As usual, the markets were hanging on every word of the Bernanke testimony to Congress today (Wednesday).
By now, everyone should know better.
In the years that U.S. Federal Reserve Chairman Ben Bernanke has been a member of the Fed - both as a member of the Board of Governors from 2002 to 2005, and in his two terms as chairman beginning in 2006 - he has been stupendously wrong time and time again.
Bernanke gave the markets what they wanted by hinting that his monetary easing policies won't change any time soon, pushing both the Dow Jones Industrial Average and the Standard & Poor's 500 Index up more than 0.5% in midday trading.
What You Absolutely Need to Know About Money (Part 8)
It all starts with the Arab oil embargo of 1973-74.
The Arab members of OPEC proclaimed an oil embargo to punish the U.S. for aiding Israel. This action quadrupled the price of oil, roiling commodity markets, equities, bonds, and foreign exchange markets.
Energy prices soared. Speculation in oil exploration and production became feverish.
There was money everywhere.
Oil exporters in the Arab states were depositing their windfall "petrodollars" into big U.S. banks, who were in turn lending the money out as fast as they could.
What You Absolutely Need to Know About Money (Part 7)
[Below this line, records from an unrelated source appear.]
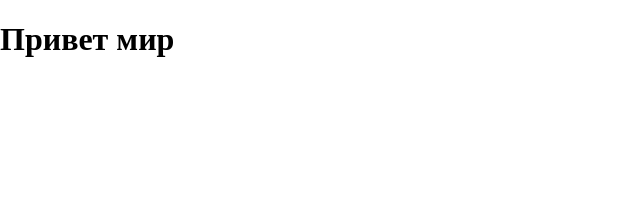
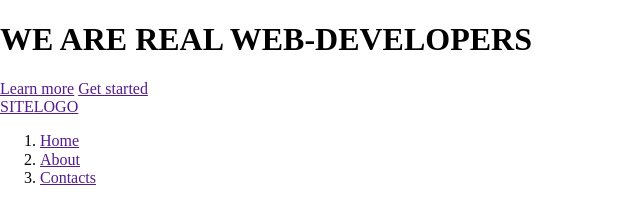
Before and after one commit to garanzhaM/GRID, a website: page index.html in a window 1280 px wide. Shown: the whole page, without its empty margins (0-640 px from the left). Drawn offline with Linux system fonts and the light colour scheme.

Commit message:
разметка header

```diff
--- a/index.html
+++ b/index.html
@@ -20,7 +20,53 @@
 
 <body>
 
-  <h1>Привет мир</h1>
+
+  <header class="header">
+
+    <div class="header-content">
+      <div class="header-content__container">
+        <h1 class="header-content__title">WE ARE REAL WEB-DEVELOPERS</h1>
+        <div class="header-content__actions">
+          <a class="btn btn--light" href="">Learn more</a>
+          <a class="btn btn--light" href="">Get started</a>
+        </div>
+      </div>
+    </div>
+
+    <div class="header-menu">
+      <div class="header-menu__container">
+        <div class="header-logo">
+          <a class="header-logo__link" href="">
+            <span class="header-logo__accent">SITE</span>LOGO
+          </a>
+        </div>
+
+        <div class="header-navbar">
+          <div class="header-navbar__btn">
+            <span class="header-navbar__btn-row"></span>
+            <span class="header-navbar__btn-row"></span>
+            <span class="header-navbar__btn-row"></span>
+          </div>
+
+          <ol class="header-navbar__list">
+            <li class="header-navbar__item">
+              <a class="header-navbar__link" href="">Home</a>
+            </li>
+            <li class="header-navbar__item">
+              <a class="header-navbar__link" href="">About</a>
+            </li>
+            <li class="header-navbar__item">
+              <a class="header-navbar__link" href="">Contacts</a>
+            </li>
+          </ol>
+        </div>
+      </div>
+    </div>
+
+    <div class="header-overlay"></div>
+
+  </header>
+
   <!-- Подключаем библиотеку jquery, необходимую для работы нашего основного скрипта -->
   <script src="libs/jquery/dist/jquery.min.js"></script>
   <!-- Подключаем наш основной скрипт, с которым будем работать -->
```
By the start of the 1960s, banking in America was in a state of flux.
Boundaries were being blurred - especially those separating "commercial banks" and "investment banks" under Depression-era Glass-Steagall parameters. The banking landscape was shifting. In fact, it was about to go volcanic.
The Truman Administration had championed the break-up of bank cartel arrangements, whereby a powerful coterie of commercial-bank bond underwriters controlled how corporations financed debt and who got to distribute bond offerings. Subsequent regulatory changes (requiring bidding for underwriting assignments) broke up the "Gentleman Bankers Code," which had been code for cartel.
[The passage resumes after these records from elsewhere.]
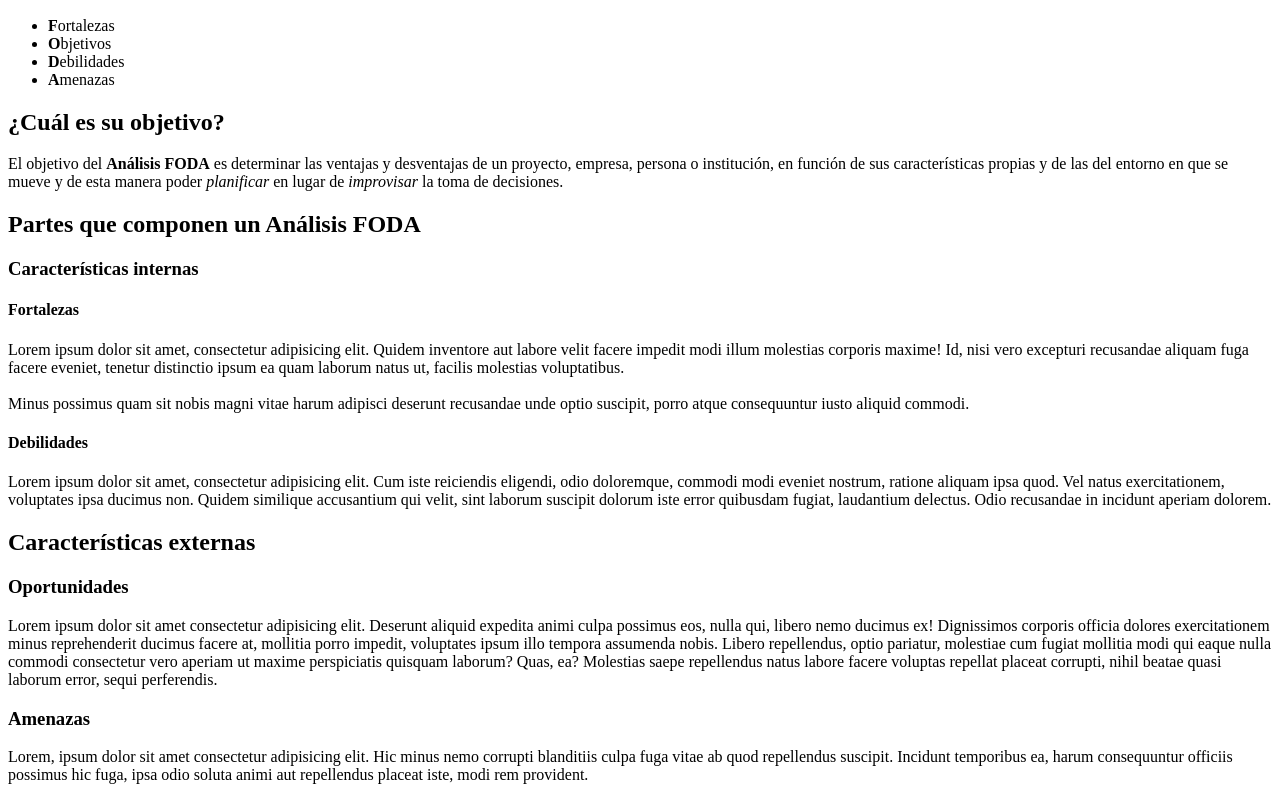
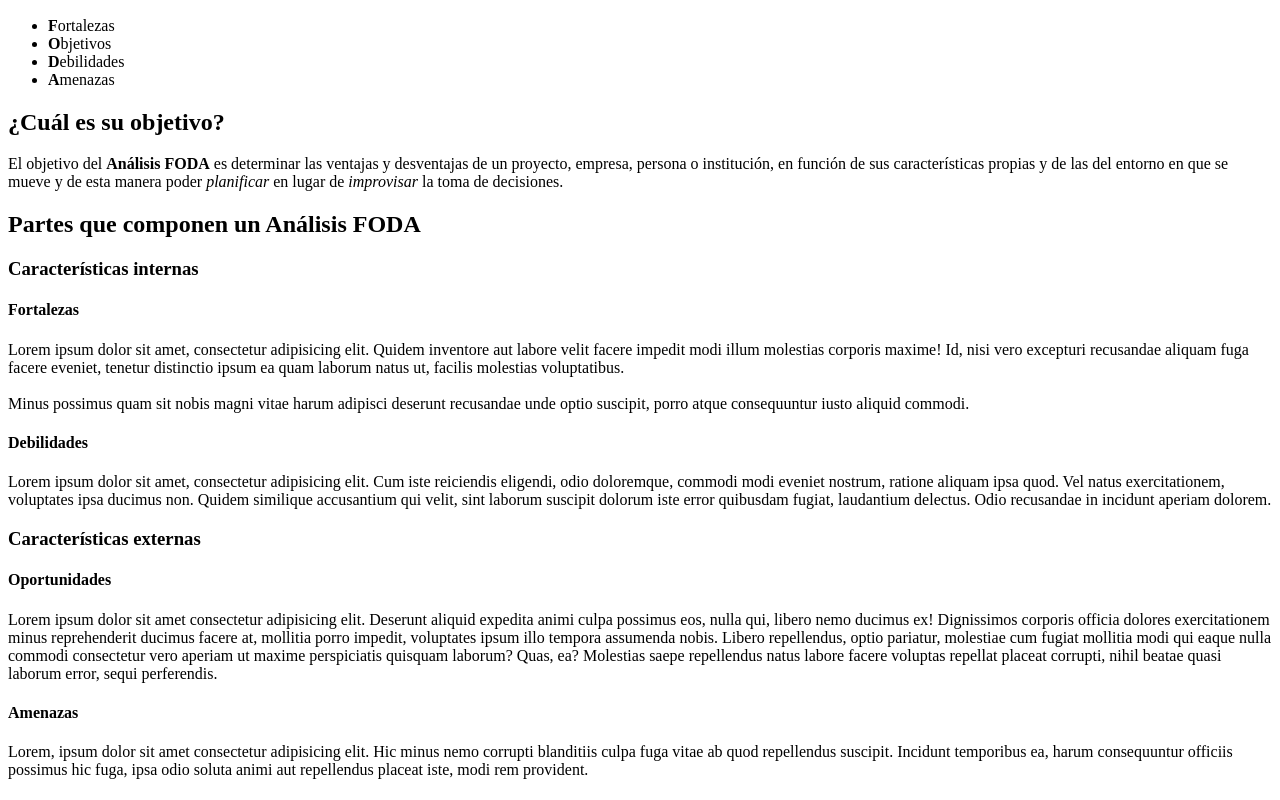
Before and after one commit to ianfranfn/Desafio.01-FODA, a plain HTML site: page index.html in a window 1280 px wide. Shown: the part 353-1153 px from the top of the page. Drawn offline with Linux system fonts and the light colour scheme.

Commit message:
correción de etiquetas h3 y h4 en los subtitulos

```diff
--- a/index.html
+++ b/index.html
@@ -41,13 +41,13 @@
 
     <p>Lorem ipsum dolor sit amet, consectetur adipisicing elit. Cum iste reiciendis eligendi, odio doloremque, commodi modi eveniet nostrum, ratione aliquam ipsa quod. Vel natus exercitationem, voluptates ipsa ducimus non. Quidem similique accusantium qui velit, sint laborum suscipit dolorum iste error quibusdam fugiat, laudantium delectus. Odio recusandae in incidunt aperiam dolorem.</p>
 
-    <h2>Características externas</h2>
+    <h3>Características externas</h3>
 
-    <h3>Oportunidades</h3>
+    <h4>Oportunidades</h4>
 
     <p>Lorem ipsum dolor sit amet consectetur adipisicing elit. Deserunt aliquid expedita animi culpa possimus eos, nulla qui, libero nemo ducimus ex! Dignissimos corporis officia dolores exercitationem minus reprehenderit ducimus facere at, mollitia porro impedit, voluptates ipsum illo tempora assumenda nobis. Libero repellendus, optio pariatur, molestiae cum fugiat mollitia modi qui eaque nulla commodi consectetur vero aperiam ut maxime perspiciatis quisquam laborum? Quas, ea? Molestias saepe repellendus natus labore facere voluptas repellat placeat corrupti, nihil beatae quasi laborum error, sequi perferendis.</p>
 
-    <h3>Amenazas</h3>
+    <h4>Amenazas</h4>
 
     <p>Lorem, ipsum dolor sit amet consectetur adipisicing elit. Hic minus nemo corrupti blanditiis culpa fuga vitae ab quod repellendus suscipit. Incidunt temporibus ea, harum consequuntur officiis possimus hic fuga, ipsa odio soluta animi aut repellendus placeat iste, modi rem provident.</p>
 
```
The New Crisis Warning Just Issued to the Federal Reserve
Before the housing market crash, economists warned that record low-interest and mortgage rates were fueling a housing bubble.
Unfortunately, those fears were both overlooked and underestimated.
Now, an advisory council to the U.S. Federal Reserve is warning the Fed that its record $85 billon-a-month stimulus and ultra-low interest rates are fueling new bubbles in student loans and farmland.
"Recent growth in student-loan debt, to nearly $1 trillion, now exceeds credit-card outstandings and has parallels to the housing crisis," according to minutes of the council's Feb. 8 meeting.
In addition, "agricultural land prices are veering further from what makes sense," the council said. "Members believe the run-up in agriculture land prices is a bubble resulting from persistently low interest rates."